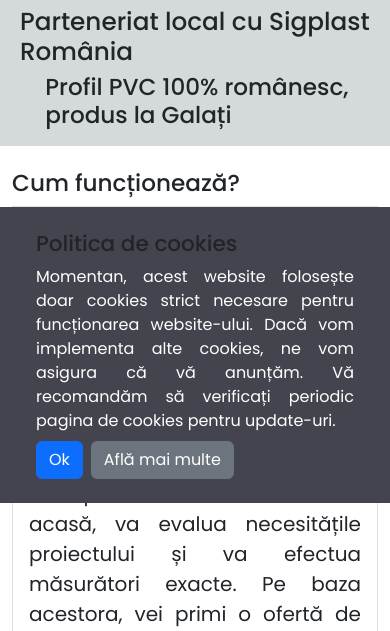
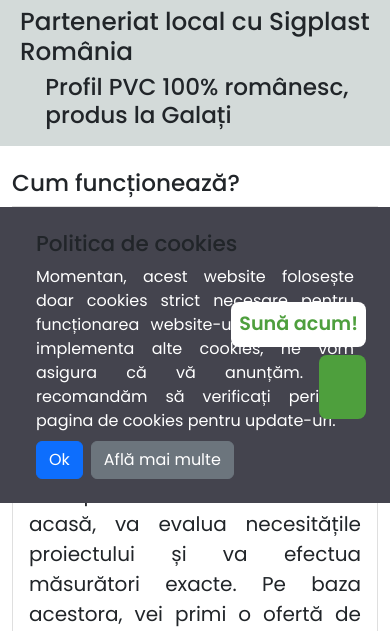
Before and after one commit to DanielDeaconescu/arc_lucmar, a PHP site: page /landingPageForm.php in a window 390 px wide. Shown: the part 341-972 px from the top of the page. Run offline with PHP 8.4, Linux system fonts and the light colour scheme; style sheets or scripts are compiled from the project's sources; some libraries are stand-ins or nearby versions.

Commit message:
further adjustments

```diff
--- /dev/null
+++ b/components/call-button.php
@@ -0,0 +1,6 @@
+<div class="call-button d-flex flex-column gap-2 d-sm-none">
+    <div class="call-button-message">Sună acum!</div>
+    <a href="tel:+40741297459" class="call-button-link">
+        <i class="fa-solid fa-phone fa-2x fa-phone-custom"></i>
+    </a>
+</div>
--- a/landingPageForm.php
+++ b/landingPageForm.php
@@ -222,6 +222,8 @@
 
     <?php include "./components/cookiesPopup.php" ?>
 
+    <?php include "./components/call-button.php"; ?>
+
     <!-- Minimal footer -->
     <footer class="py-3 bg-dark">
         <div class="container">
--- a/scss/styles.scss
+++ b/scss/styles.scss
@@ -495,6 +495,16 @@ body {
   align-items: center;
 }
 
+.tooManyRequests-p {
+  font-size: 1.4rem;
+}
+
+@media (max-width: 576px) {
+  .tooManyRequests-p {
+  font-size: 1rem;
+}
+}
+
 // tooManyRequests end
 
 // Landing page start
@@ -568,6 +578,40 @@ body {
   .landing-page-factory-image:hover {
   transform: scale(1.05);
 }
+}
+
+.call-button {
+  position: fixed;
+  right: 1.5rem;
+  bottom: 10%;
+
+}
+
+
+
+.call-button-message {
+  text-align: center;
+  background-color: #fff;
+  padding: 0.5rem;
+  border-radius: 0.5rem;
+  font-size: 1.2rem;
+  font-weight: 600;
+  color: #4E9F3D;
+}
+
+.call-button-link {
+  background-color: #4E9F3D;
+  padding: 0.5rem;
+  border-radius: 0.5rem;
+  text-decoration: none;
+  display: flex;
+  justify-content: center;
+  width: 35%;
+  align-self: flex-end;
+}
+
+.fa-phone-custom {
+  color: #fff;
 }
 
 // Landing page end
```
Also changed, not shown: pages/tooManyRequests.php (+5 -2 lines).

- _Task description_:
Extract each line from the entries above that contains the string "call".

- _Result_:
+++ b/components/call-button.php
+<div class="call-button d-flex flex-column gap-2 d-sm-none">
+    <div class="call-button-message">Sună acum!</div>
+    <a href="tel:+40741297459" class="call-button-link">
+    <?php include "./components/call-button.php"; ?>
+.call-button {
+.call-button-message {
+.call-button-link {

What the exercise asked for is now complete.